Given that catastrophic things tend to happen when genes don't work together properly, changes to how the genomic society is run are a rare occurrence. When genes with new abilities evolve, Darwinian selection determines whether they will join the ranks as productive members of society. Our ancestors obtained genes that could interpret light as color and a gene for a more efficient oxygen-carrying hemoglobin in this very way.
And then there are the genes that don't contribute to society at all. Instead, they secure their position by hijacking the system. The LINE1 gene, for example, encodes only for its own dispersal, copying and pasting itself throughout our genome while providing the society with no clear benefit. The “bad behavior” of genes amounts to scandal in the genomic society, and learning about their exploits is one of the most enjoyable elements of reading the book.
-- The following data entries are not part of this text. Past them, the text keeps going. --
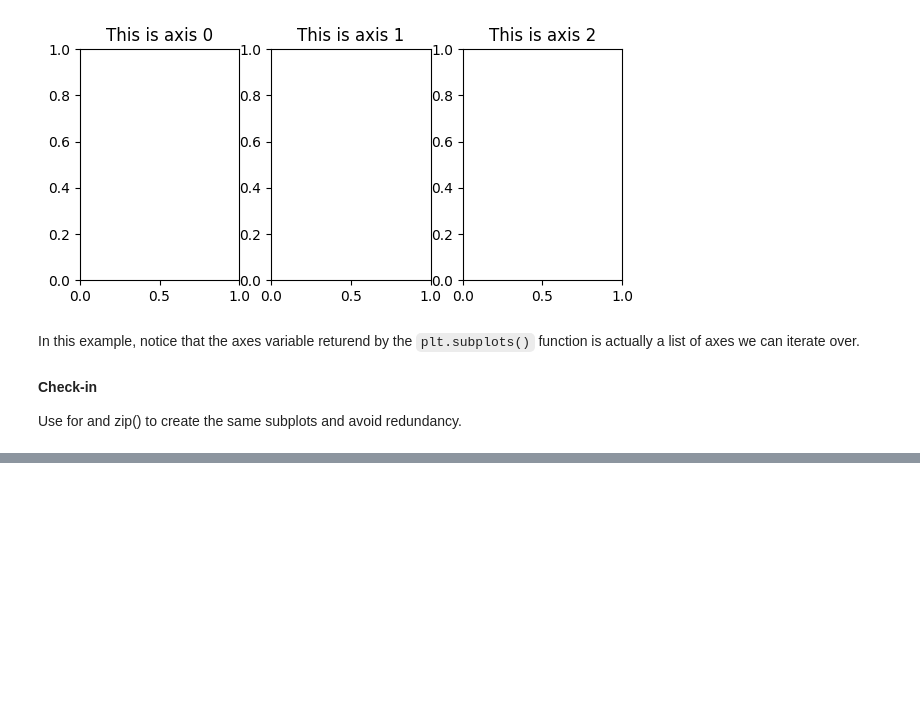
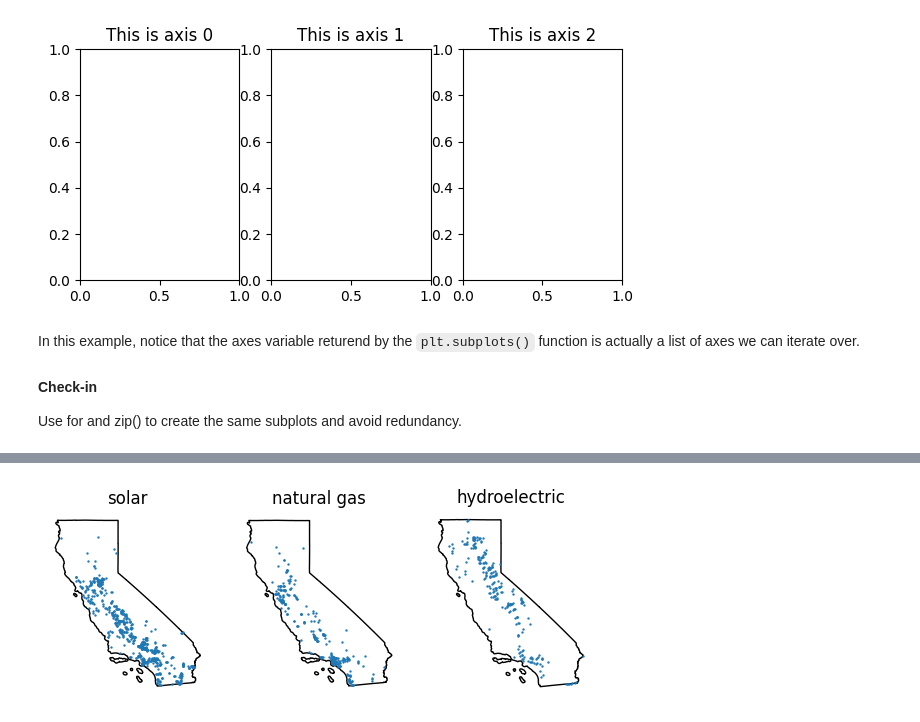
Before and after one commit to rfswick/eds220-2024-in-class, a Jupyter notebook: week5-csv-to-geodf.ipynb, the cells around one changed output, grey strips where cells are left out. Saved outputs shown, nothing was run; the diff lists cells and outputs as text; code cells hidden in the pictures; blank space fills up the shorter version.

```diff
--- a/week5-csv-to-geodf.ipynb
+++ b/week5-csv-to-geodf.ipynb
@@ -324,0 +344,13 @@ SyntaxError: invalid syntax (3539361655.py, line 4)
+# %%
+fig, axes = plt.subplots(nrows=1, ncols=3, figsize=(7, 3))
+
+for ax, source in zip(axes, ca_top_sources):
+    ca_boundary.plot(ax=ax,
+                    color='none')
+    subset = ca_power_plants[ca_power_plants.primsource == source]
+    subset.plot(ax=ax,
+                markersize=0.5)
+    ax.set_title(source)
+    ax.axis('off')
+# %% [output]
+[figure, added]
```
Also changed, not shown: parts of 12 cells of this notebook, 1 other file.
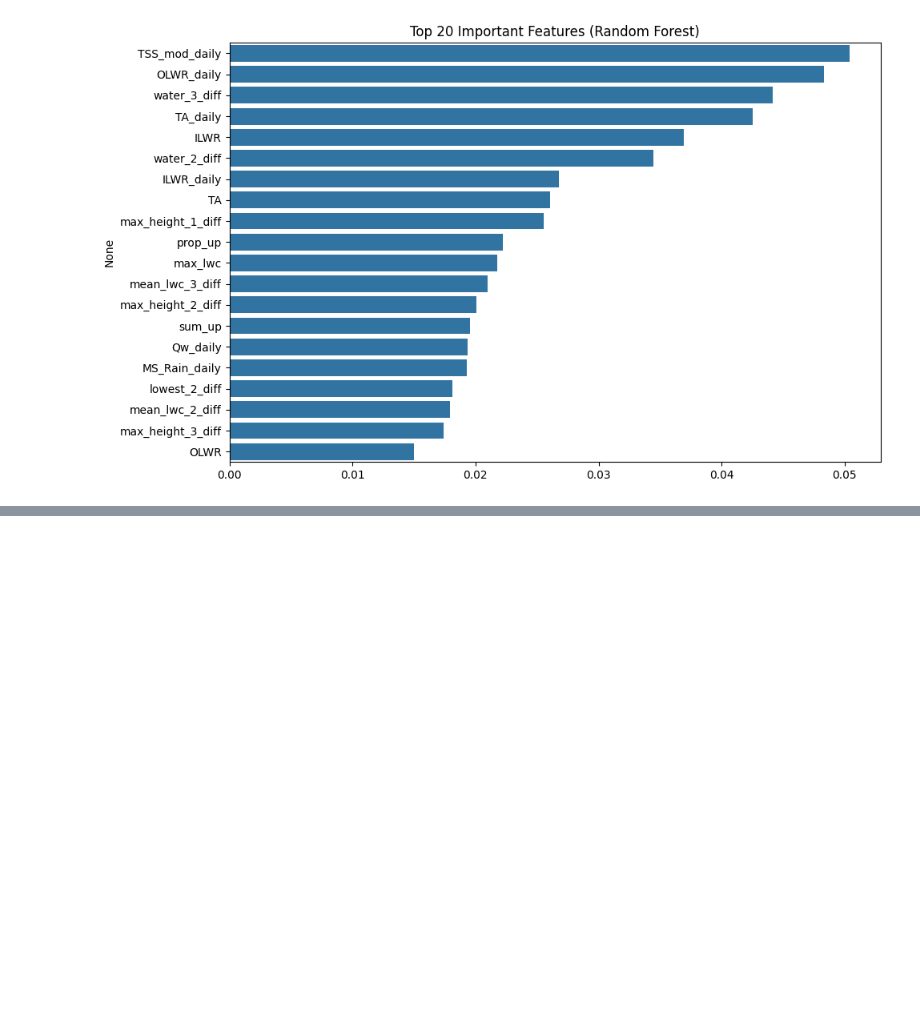
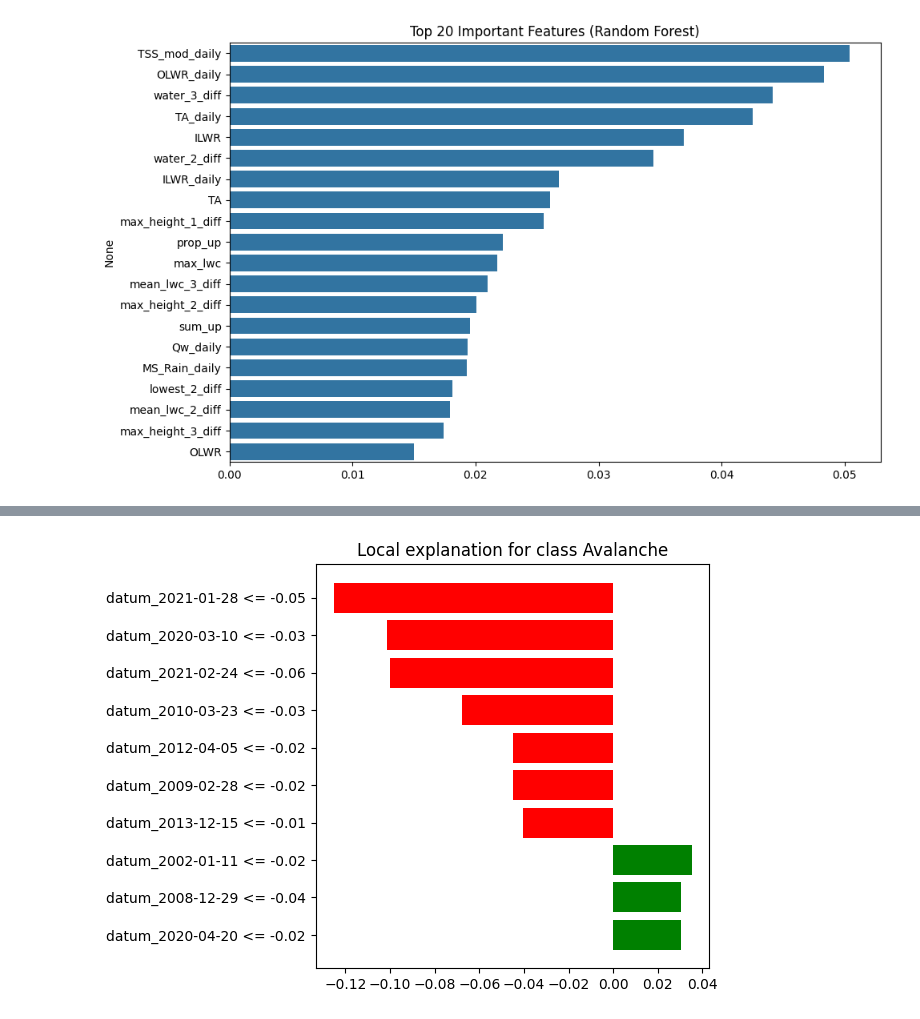
Before and after one commit to IlyaYakushevskiy/avalanche_sat, a Jupyter notebook: Exploratory Data Analysis/RandomForest_DecisionTree.ipynb, the cells around one changed output, grey strips where cells are left out. Saved outputs shown, nothing was run; the diff lists cells and outputs as text; code cells hidden in the pictures; blank space fills up the shorter version.

```diff
--- a/Exploratory Data Analysis/RandomForest_DecisionTree.ipynb
+++ b/Exploratory Data Analysis/RandomForest_DecisionTree.ipynb
@@ -135,0 +209,32 @@ plt.show()
+# %%
+#LIME = shows what pushed the prediction toward "Avalanche" or "No Avalanche" for a specific day
+
+import lime
+import lime.lime_tabular
+
+# Create LIME explainer
+explainer = lime.lime_tabular.LimeTabularExplainer(
+    training_data=X_train_scaled,
+    feature_names=X.columns,
+    class_names=['No Avalanche', 'Avalanche'],
+    mode='classification'
+)
+
+# Choose a test instance to explain (e.g. the 5th test sample)
+# LIME only explains one data point at a time
+# X_test_scaled[i] == one specific test sample (a day with certain snow/weather values)
+
+# runs LIME to explain why it was classified as either "Avalanche" or "No Avalanche"
+i = 5
+exp = explainer.explain_instance(X_test_scaled[i], clf_rf.predict_proba, num_features=10)
+
+
+# Show explanation in notebook or plot
+exp.show_in_notebook(show_table=True)
+
+# or plot it
+# Local feature importance plot.
+fig = exp.as_pyplot_figure()
+plt.tight_layout()
+plt.show()
+# %% [output]
@@ -135,0 +242 @@ plt.show()
+[figure, added]
```
Also changed, not shown: parts of 10 cells of this notebook.
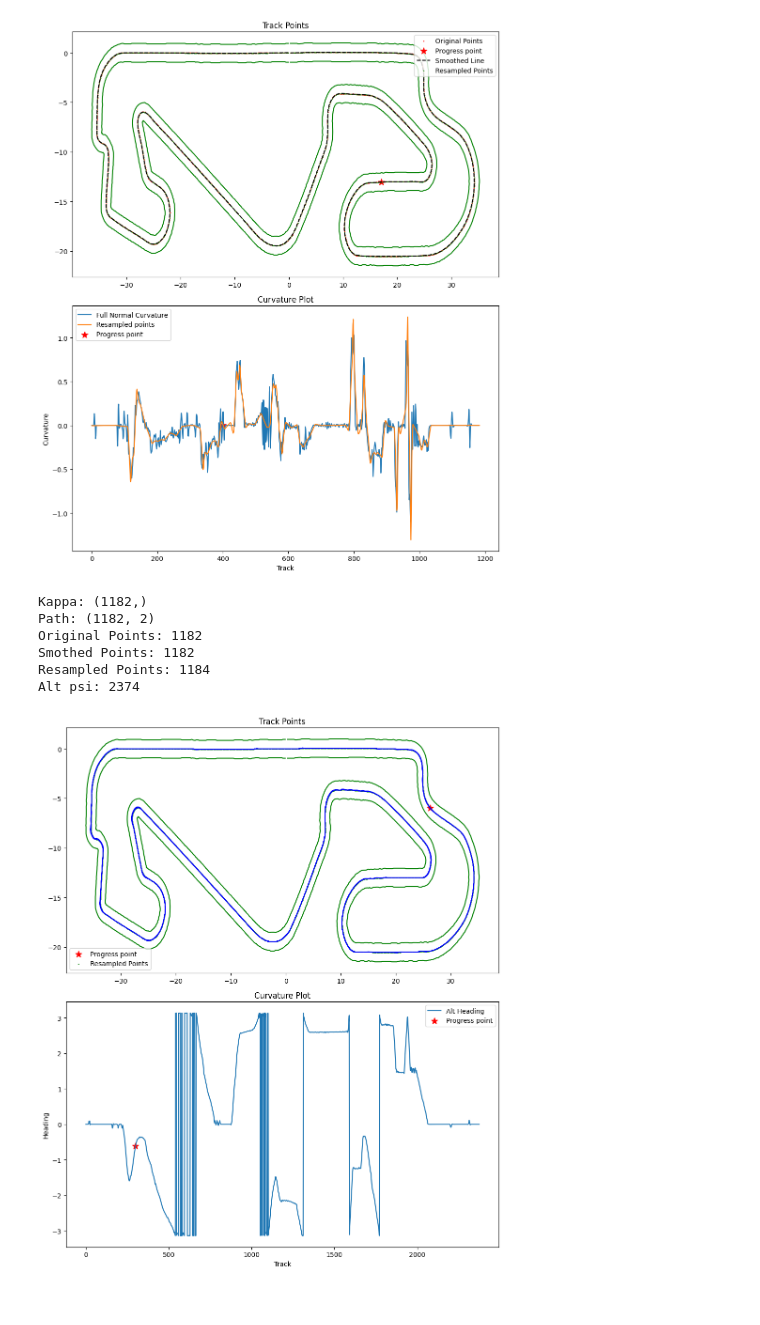
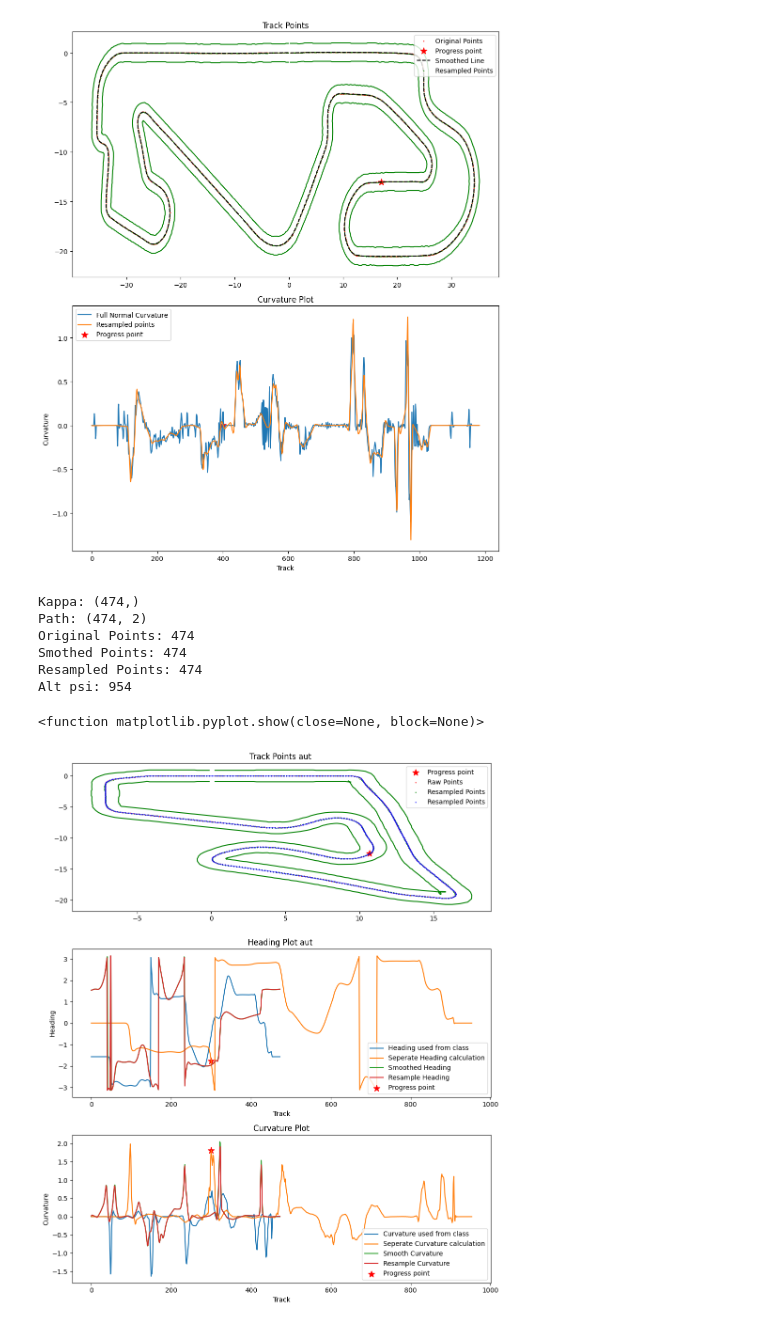
Before and after one commit to Delport121/F1Tenth_Sim, a Jupyter notebook: Notebooks/Map_playground.ipynb, the cells around one changed output. Cells and saved outputs as stored; diff of their text form; code cells hidden in the pictures.

```diff
--- a/Notebooks/Map_playground.ipynb
+++ b/Notebooks/Map_playground.ipynb
@@ -173,7 +175,7 @@ def resample_track_points(points, seperation_distance=0.2, smoothing=0.2):
 
     return resampled_points, smooth_line
 
-map_name = "esp"
+map_name = "aut"
 track = CentreLine(map_name)
 kappa = track.kappa
 path = track.path
@@ -196,37 +198,39 @@ closed_lengths =  np.linalg.norm(np.diff(closed_path, axis=0), axis=1)
 coeffs_x, coeffs_y, A, normvec_normalized = tph.calc_splines.calc_splines(closed_path, closed_lengths)
 path_interp, spline_inds, t_values, dists_interp = tph.interp_splines.interp_splines(coeffs_x, coeffs_y, closed_lengths, False, 0.1)
 
-path = path_interp
+# path = path_interp
 
-el_lengths = np.linalg.norm(np.diff(path, axis=0), axis=1)
+el_lengths = np.linalg.norm(np.diff(path_interp, axis=0), axis=1)
 s_path = np.insert(np.cumsum(el_lengths), 0, 0)
-alt_psi, alt_kappa = tph.calc_head_curv_num.calc_head_curv_num(np.column_stack((path[:,1],path[:,0])), el_lengths, False)
+alt_psi, alt_kappa = tph.calc_head_curv_num.calc_head_curv_num(np.column_stack((path_interp[:,1],path_interp[:,0])), el_lengths, False)
 alt_psi = -alt_psi # Not supposed to be flipped
 print(f'Alt psi: {len(alt_psi)}')
 
 
-fig, axs = plt.subplots(2, 1, figsize=(10, 12))
+fig, axs = plt.subplots(3, 1, figsize=(10, 12))
 # axs[0].scatter(points[:, 0], points[:, 1], color='red', label='Original Points', s =0.5)
 axs[0].scatter(path[Progress_point, 0], path[Progress_point, 1], color='red', label='Progress point', marker='*', s=100)
 # axs[0].plot(smooth_line[:, 0], smooth_line[:, 1], color='blue', label='Smoothed Line')
-axs[0].scatter(path[:, 0], path[:, 1], color='green', label='Resampled Points', s =0.5)
-for i in range(len(path)):
-    axs[0].arrow(
-        path[i, 0],  # x-coordinate
-        path[i, 1],  # y-coordinate
-        0.5 * np.cos(alt_psi[i]),  # dx, based on heading angle
-        0.5 * np.sin(alt_psi[i]),  # dy, based on heading angle
+axs[0].scatter(path[:, 0], path[:, 1], color='red', label='Raw Points', s =0.5)
+axs[0].scatter(resampled_points[:, 0], resampled_points[:, 1], color='green', label='Resampled Points', s =0.5)
+axs[0].scatter(path_interp[:, 0], path_interp[:, 1], color='blue', label='Resampled Points', s =0.5)
+# for i in range(len(path)):
+#     axs[0].arrow(
+#         path[i, 0],  # x-coordinate
+#         path[i, 1],  # y-coordinate
+#         0.5 * np.cos(alt_psi[i]),  # dx, based on heading angle
+#         0.5 * np.sin(alt_psi[i]),  # dy, based on heading angle
 
 
-        color='blue',
-        head_width=0.05,  # Optional: adjust arrow head width
-        length_includes_head=True,  # Optional: include head in length
-    )
+#         color='blue',
+#         head_width=0.05,  # Optional: adjust arrow head width
+#         length_includes_head=True,  # Optional: include head in length
+#     )
 l1 = track.path[:, :2] + track.nvecs * track.widths[:, 0][:, None]
 l2 = track.path[:, :2] - track.nvecs * track.widths[:, 1][:, None]
 axs[0].plot(l1[:, 0], l1[:, 1], color='green')
 axs[0].plot(l2[:, 0], l2[:, 1], color='green')
-axs[0].set_title("Track Points")
+axs[0].set_title(f"Track Points {map_name} ")
 axs[0].legend()
 
 el_lengthsSmooth = np.sqrt(np.sum(np.diff(smooth_line, axis=0)**2, axis=1))
@@ -234,41 +238,55 @@ psiSmooth, kappaSmooth = calc_head_curv_num(
         path=smooth_line,
         el_lengths=el_lengthsSmooth,
         is_closed=False,
         stepsize_psi_preview=0.1,
         stepsize_psi_review=0.1,
         stepsize_curv_preview=0.2,
         stepsize_curv_review=0.2,
         calc_curv=True
     )
 
 el_lengthsSmooth2 = np.sqrt(np.sum(np.diff(resampled_points, axis=0)**2, axis=1))
-psiSmooth2, kappaSmooth2 = calc_head_curv_num(
+psi_Resample, kappa_Resample = calc_head_curv_num(
         path=resampled_points,
         el_lengths=el_lengthsSmooth2,
         is_closed=False,
         stepsize_psi_preview=0.1,
         stepsize_psi_review=0.1,
         stepsize_curv_preview=0.2,
         stepsize_curv_review=0.2,
         calc_curv=True
     )
 
 
 
 # axs[1].plot(psi, label='Full Normal Heading')
-axs[1].plot(alt_psi, label='Alt Heading') #This should not be flipped
+axs[1].plot(psi, label='Heading used from class') #This should not be flipped
+axs[1].plot(alt_psi, label='Seperate Heading calculation')
+axs[1].plot(psiSmooth, label='Smoothed Heading')
+axs[1].plot(psi_Resample, label='Resample Heading')
 axs[1].scatter(Progress_point, alt_psi[Progress_point], color='red', label='Progress point', marker='*', s=100)
-axs[1].set_title("Curvature Plot")
+axs[1].set_title(f"Heading Plot {map_name} ")
 axs[1].legend()
 axs[1].set_xlabel("Track")
 axs[1].set_ylabel("Heading")
+
+axs[2].plot(kappa, label='Curvature used from class') #This should not be flipped
+axs[2].plot(alt_kappa, label='Seperate Curvature calculation')
+axs[2].plot(kappaSmooth, label='Smooth Curvature')
+axs[2].plot(kappa_Resample, label='Resample Curvature')
+axs[2].scatter(Progress_point, alt_kappa[Progress_point], color='red', label='Progress point', marker='*', s=100)
+axs[2].set_title("Curvature Plot")
+axs[2].legend()
+axs[2].set_xlabel("Track")
+axs[2].set_ylabel("Curvature")
 plt.tight_layout()
-plt.show()
+plt.show
 # %% [output]
-Kappa: (1182,)
-Path: (1182, 2)
-Original Points: 1182
-Smothed Points: 1182
-Resampled Points: 1184
-Alt psi: 2374
+Kappa: (474,)
+Path: (474, 2)
+Original Points: 474
+Smothed Points: 474
+Resampled Points: 474
+Alt psi: 954
+<function matplotlib.pyplot.show(close=None, block=None)>
-[figure, old version]
+[figure, new version]
```
Also changed, not shown: parts of 2 cells of this notebook, 26 other files.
There are even genes that work to ensure the survival of individual cells within an organism by wreaking havoc on others. In fruit flies, for example, a pair of genes involved in sperm production work in concert to produce both a poison and its antidote. The toxic compound is released from the cell, while the antidote is retained. In this way, surrounding sperm cells without the gene pair are killed. On reading about such systems, one begins to realize that it's not quite right to imagine our genome as some idealized republic. This is a society that is easily compromised from within its own ranks.
In the years since The Selfish Gene was published, the human genome has been sequenced, along with the genomes of many other species. Indeed, probing one's own genes is beginning to become routine. Thus, The Society of Genes represents a timely and welcome handbook for navigating this postgenomic era.